- **What is needed**: For each line of the data below that contains "dari", return that line.

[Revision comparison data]
════════

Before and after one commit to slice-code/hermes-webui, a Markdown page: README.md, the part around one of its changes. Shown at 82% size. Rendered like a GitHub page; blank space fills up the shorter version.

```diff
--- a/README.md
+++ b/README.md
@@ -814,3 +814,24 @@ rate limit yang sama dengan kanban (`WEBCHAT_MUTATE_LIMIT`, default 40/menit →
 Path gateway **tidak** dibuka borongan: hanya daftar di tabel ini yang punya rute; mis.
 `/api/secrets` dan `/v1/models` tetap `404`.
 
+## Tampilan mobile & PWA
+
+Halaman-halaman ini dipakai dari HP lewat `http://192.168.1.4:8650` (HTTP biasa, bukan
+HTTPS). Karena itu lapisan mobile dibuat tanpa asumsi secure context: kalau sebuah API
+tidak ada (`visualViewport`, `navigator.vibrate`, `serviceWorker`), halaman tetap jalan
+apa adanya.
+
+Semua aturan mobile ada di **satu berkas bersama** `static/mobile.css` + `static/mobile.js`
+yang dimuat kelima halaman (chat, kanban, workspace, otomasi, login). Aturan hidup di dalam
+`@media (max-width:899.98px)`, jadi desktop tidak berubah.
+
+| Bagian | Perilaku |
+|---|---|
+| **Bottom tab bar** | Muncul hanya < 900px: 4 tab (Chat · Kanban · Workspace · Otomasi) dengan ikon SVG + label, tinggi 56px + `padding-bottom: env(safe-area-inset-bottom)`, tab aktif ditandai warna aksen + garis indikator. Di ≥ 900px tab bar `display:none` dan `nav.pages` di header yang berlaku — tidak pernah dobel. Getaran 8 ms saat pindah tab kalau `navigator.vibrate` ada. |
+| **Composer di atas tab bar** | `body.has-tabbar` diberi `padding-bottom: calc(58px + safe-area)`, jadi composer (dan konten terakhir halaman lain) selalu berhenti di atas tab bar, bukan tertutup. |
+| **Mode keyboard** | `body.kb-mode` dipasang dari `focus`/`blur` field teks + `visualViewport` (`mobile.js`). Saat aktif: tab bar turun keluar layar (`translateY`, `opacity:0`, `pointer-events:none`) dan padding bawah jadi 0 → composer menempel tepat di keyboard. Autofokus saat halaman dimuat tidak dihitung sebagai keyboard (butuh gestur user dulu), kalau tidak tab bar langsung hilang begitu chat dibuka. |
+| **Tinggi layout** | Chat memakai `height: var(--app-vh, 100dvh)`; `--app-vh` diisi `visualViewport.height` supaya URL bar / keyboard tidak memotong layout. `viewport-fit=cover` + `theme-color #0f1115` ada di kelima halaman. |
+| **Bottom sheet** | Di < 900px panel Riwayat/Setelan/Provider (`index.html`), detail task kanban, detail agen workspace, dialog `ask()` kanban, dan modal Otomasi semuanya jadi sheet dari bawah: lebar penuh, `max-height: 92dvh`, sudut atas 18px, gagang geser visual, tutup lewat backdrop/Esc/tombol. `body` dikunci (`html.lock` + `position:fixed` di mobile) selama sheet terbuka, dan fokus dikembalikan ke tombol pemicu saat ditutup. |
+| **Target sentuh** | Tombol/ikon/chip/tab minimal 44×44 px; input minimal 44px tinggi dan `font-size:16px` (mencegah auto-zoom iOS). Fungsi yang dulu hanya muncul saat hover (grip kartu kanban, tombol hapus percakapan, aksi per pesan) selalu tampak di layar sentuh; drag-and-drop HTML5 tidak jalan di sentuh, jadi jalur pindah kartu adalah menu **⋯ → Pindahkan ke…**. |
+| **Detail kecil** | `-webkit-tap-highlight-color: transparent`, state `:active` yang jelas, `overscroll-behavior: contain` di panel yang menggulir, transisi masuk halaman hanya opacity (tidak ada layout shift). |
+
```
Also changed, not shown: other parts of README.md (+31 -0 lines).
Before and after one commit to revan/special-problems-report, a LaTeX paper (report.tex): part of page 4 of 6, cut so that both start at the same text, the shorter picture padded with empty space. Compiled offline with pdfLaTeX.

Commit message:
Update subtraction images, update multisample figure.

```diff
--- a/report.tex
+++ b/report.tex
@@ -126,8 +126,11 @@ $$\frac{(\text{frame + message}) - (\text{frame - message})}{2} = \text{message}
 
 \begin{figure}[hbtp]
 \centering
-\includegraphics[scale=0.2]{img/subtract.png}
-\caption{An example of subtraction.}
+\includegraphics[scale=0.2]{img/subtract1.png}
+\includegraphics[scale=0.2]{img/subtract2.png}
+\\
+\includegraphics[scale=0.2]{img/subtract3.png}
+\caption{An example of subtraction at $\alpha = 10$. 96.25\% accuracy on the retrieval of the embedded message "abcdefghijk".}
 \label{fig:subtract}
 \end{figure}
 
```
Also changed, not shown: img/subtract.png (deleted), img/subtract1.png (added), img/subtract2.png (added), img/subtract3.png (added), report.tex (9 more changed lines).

════════

- **Response**:
+Halaman-halaman ini dipakai dari HP lewat `http://192.168.1.4:8650` (HTTP biasa, bukan
+| **Mode keyboard** | `body.kb-mode` dipasang dari `focus`/`blur` field teks + `visualViewport` (`mobile.js`). Saat aktif: tab bar turun keluar layar (`translateY`, `opacity:0`, `pointer-events:none`) dan padding bawah jadi 0 → composer menempel tepat di keyboard. Autofokus saat halaman dimuat tidak dihitung sebagai keyboard (butuh gestur user dulu), kalau tidak tab bar langsung hilang begitu chat dibuka. |
+| **Bottom sheet** | Di < 900px panel Riwayat/Setelan/Provider (`index.html`), detail task kanban, detail agen workspace, dialog `ask()` kanban, dan modal Otomasi semuanya jadi sheet dari bawah: lebar penuh, `max-height: 92dvh`, sudut atas 18px, gagang geser visual, tutup lewat backdrop/Esc/tombol. `body` dikunci (`html.lock` + `position:fixed` di mobile) selama sheet terbuka, dan fokus dikembalikan ke tombol pemicu saat ditutup. |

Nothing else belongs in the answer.